▶ **EXERCISE DIRECTIONS**
Using the records below, give the number of lines where the string "BlackRook" shows up. Add nothing to it.

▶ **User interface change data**
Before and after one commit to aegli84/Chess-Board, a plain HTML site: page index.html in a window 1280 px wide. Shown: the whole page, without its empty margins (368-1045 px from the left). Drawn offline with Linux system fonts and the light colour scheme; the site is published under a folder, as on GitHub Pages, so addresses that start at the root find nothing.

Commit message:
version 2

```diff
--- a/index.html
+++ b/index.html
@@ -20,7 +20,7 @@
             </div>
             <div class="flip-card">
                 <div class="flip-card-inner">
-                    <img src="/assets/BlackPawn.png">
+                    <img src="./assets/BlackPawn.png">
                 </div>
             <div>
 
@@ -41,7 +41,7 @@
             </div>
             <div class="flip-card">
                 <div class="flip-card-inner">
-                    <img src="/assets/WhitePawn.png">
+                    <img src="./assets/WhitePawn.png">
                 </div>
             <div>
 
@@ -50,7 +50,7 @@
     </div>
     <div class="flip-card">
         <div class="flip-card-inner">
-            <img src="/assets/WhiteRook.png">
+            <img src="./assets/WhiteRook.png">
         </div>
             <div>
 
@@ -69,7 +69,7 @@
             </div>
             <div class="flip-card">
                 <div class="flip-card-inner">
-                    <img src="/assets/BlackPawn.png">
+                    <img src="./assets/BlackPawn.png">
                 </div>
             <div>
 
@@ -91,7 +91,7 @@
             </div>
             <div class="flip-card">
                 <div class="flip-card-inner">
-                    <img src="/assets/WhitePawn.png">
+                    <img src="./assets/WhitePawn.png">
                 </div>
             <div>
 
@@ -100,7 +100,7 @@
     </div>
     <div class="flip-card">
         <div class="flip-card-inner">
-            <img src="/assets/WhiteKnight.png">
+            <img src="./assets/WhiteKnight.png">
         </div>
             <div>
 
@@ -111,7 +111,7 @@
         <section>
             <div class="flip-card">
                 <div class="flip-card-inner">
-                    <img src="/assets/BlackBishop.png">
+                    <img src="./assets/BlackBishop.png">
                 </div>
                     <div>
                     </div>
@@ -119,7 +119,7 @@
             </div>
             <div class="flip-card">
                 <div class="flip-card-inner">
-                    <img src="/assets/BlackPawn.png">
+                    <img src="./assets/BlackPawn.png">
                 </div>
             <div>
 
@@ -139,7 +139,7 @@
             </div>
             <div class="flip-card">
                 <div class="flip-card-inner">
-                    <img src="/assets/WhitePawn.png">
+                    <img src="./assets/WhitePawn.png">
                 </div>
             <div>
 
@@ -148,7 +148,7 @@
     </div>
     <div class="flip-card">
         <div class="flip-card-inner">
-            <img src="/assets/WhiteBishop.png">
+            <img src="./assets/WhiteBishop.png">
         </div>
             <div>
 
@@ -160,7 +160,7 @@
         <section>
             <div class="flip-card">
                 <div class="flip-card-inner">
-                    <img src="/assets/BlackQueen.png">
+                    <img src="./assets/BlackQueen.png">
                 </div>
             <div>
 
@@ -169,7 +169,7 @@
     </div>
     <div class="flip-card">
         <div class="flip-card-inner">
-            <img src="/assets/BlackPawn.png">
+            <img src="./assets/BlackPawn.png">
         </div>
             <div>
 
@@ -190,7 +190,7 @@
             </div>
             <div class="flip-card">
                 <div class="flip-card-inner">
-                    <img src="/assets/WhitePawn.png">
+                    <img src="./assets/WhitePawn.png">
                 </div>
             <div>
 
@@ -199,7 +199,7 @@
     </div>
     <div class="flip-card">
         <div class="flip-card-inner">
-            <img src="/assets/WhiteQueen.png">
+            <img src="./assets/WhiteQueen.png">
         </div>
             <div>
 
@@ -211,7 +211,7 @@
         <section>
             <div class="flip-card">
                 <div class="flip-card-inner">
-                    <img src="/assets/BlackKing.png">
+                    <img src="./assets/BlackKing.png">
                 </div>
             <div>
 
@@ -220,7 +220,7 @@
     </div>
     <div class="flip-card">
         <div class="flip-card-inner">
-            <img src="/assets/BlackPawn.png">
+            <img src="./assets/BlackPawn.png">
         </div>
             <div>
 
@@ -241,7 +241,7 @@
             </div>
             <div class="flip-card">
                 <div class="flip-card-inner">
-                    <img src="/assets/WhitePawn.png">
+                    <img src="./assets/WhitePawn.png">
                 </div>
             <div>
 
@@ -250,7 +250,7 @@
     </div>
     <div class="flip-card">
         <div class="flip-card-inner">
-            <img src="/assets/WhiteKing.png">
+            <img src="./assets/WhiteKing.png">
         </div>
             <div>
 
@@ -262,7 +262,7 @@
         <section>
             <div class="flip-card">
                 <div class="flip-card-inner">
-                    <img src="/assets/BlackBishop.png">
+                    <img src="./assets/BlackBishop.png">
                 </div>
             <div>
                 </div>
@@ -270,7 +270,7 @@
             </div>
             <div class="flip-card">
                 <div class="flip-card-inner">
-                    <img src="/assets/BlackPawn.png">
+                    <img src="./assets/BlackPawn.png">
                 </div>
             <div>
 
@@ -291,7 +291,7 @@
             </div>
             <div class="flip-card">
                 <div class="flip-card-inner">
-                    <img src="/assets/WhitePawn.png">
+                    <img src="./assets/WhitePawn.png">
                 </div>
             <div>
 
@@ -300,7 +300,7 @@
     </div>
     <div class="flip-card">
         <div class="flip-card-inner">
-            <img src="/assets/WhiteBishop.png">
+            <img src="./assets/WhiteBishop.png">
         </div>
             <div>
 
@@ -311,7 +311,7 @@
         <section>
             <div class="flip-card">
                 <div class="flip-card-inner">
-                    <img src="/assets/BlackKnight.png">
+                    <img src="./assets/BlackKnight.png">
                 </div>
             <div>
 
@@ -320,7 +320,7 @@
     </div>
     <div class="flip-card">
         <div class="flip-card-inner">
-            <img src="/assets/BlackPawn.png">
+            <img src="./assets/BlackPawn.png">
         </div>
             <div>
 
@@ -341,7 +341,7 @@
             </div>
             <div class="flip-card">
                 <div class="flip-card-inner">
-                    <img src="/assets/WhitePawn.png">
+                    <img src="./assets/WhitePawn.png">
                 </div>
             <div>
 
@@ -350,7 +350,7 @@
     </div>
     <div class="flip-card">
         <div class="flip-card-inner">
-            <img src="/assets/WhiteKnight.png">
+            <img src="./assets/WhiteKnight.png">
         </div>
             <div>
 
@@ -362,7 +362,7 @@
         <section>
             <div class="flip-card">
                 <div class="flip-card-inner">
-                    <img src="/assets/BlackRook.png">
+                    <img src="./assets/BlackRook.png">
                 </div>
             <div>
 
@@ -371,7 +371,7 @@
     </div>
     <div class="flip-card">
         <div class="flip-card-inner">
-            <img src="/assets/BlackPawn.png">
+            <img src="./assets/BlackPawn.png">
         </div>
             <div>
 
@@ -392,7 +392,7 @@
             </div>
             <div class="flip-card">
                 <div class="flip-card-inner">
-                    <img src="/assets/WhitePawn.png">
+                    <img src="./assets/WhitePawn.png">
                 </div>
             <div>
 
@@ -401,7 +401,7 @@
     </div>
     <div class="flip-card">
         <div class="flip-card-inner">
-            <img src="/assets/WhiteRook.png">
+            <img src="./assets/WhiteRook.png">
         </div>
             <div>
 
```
==
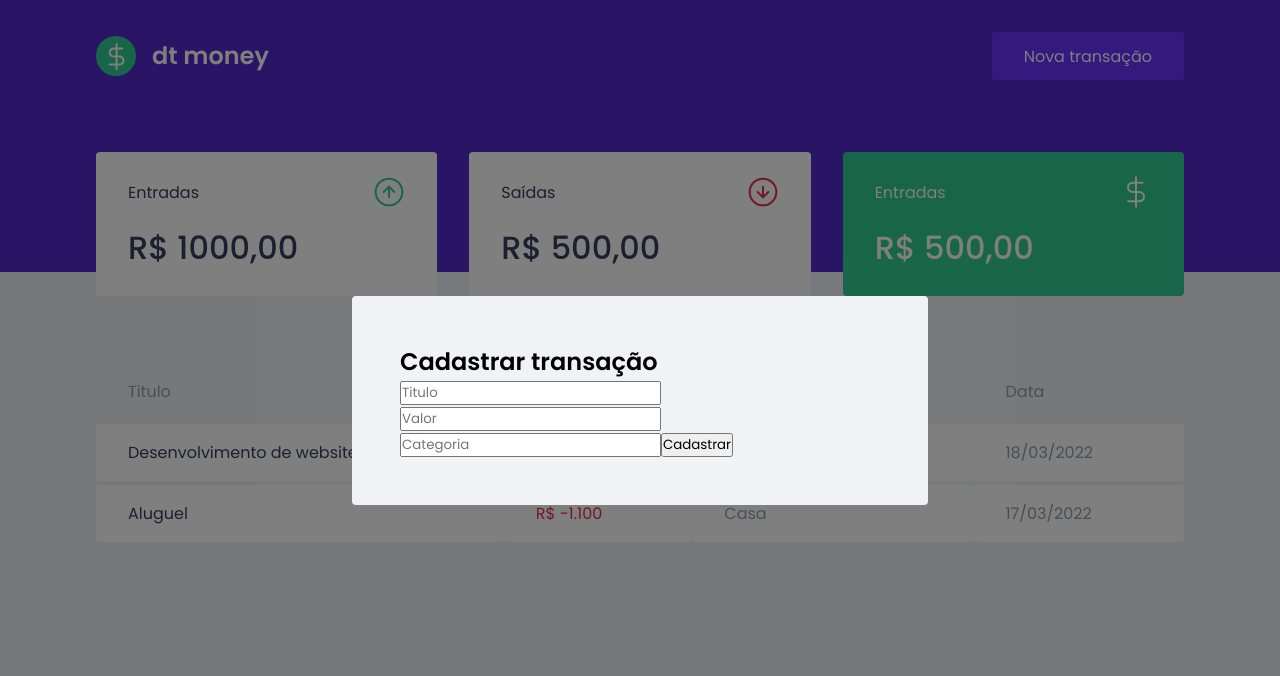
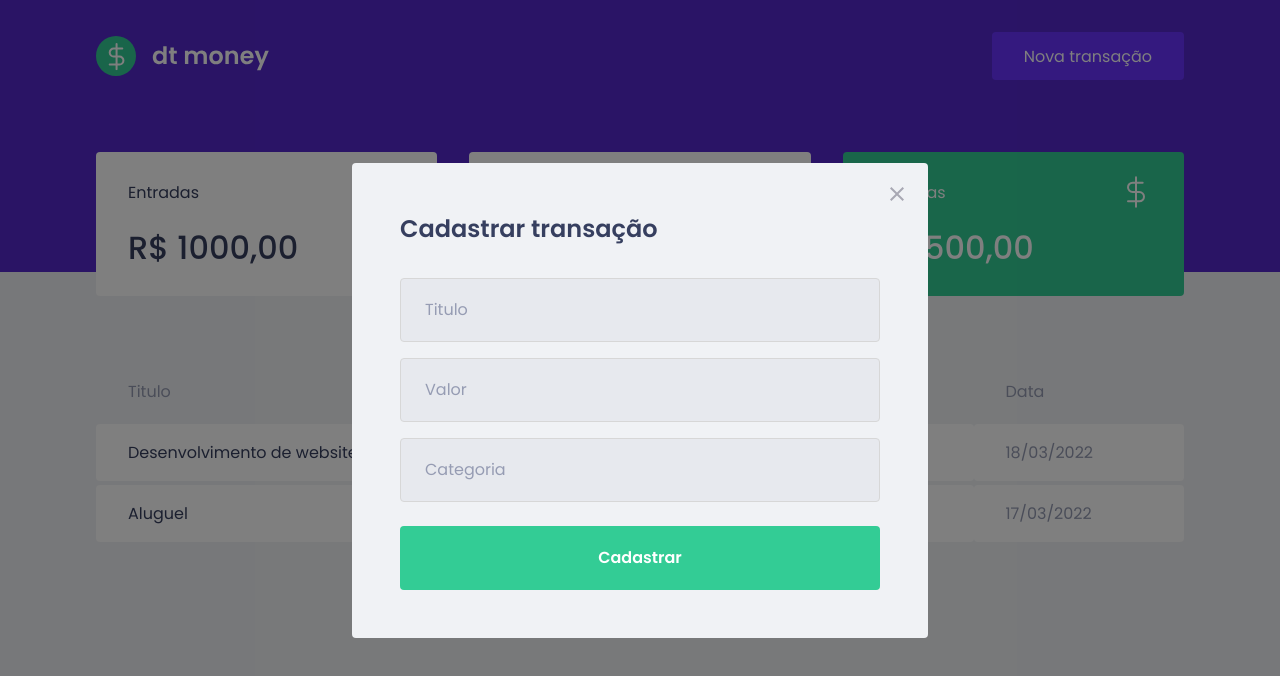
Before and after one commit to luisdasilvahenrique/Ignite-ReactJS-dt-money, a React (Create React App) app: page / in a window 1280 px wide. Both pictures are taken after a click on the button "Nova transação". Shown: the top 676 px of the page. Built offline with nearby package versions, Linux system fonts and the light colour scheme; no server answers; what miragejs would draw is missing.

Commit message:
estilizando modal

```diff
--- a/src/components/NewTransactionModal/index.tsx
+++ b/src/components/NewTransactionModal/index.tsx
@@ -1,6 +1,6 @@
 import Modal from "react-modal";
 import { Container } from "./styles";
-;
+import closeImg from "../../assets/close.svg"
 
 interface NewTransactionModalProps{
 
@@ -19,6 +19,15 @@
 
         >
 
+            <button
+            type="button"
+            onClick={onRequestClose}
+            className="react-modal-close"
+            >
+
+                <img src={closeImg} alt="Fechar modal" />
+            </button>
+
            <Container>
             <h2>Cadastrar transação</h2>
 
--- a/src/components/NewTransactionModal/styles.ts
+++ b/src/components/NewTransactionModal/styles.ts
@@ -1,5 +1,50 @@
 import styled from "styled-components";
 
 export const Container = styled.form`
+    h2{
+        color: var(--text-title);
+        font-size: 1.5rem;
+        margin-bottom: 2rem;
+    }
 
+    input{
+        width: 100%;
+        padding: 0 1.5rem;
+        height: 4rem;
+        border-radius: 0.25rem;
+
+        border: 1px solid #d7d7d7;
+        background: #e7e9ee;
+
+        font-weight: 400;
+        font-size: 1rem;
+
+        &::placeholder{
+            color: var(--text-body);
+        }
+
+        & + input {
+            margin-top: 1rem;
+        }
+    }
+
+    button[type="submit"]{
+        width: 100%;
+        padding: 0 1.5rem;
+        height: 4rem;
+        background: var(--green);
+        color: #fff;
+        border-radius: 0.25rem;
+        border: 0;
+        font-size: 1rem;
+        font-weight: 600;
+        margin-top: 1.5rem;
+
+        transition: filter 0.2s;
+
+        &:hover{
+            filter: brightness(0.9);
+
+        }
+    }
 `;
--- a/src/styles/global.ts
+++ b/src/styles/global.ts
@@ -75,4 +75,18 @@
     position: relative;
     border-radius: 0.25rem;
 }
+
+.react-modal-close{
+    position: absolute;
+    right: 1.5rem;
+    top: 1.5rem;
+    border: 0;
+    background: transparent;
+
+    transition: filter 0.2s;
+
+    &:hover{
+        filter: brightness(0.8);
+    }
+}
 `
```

▶ **ANSWER SECTION**
2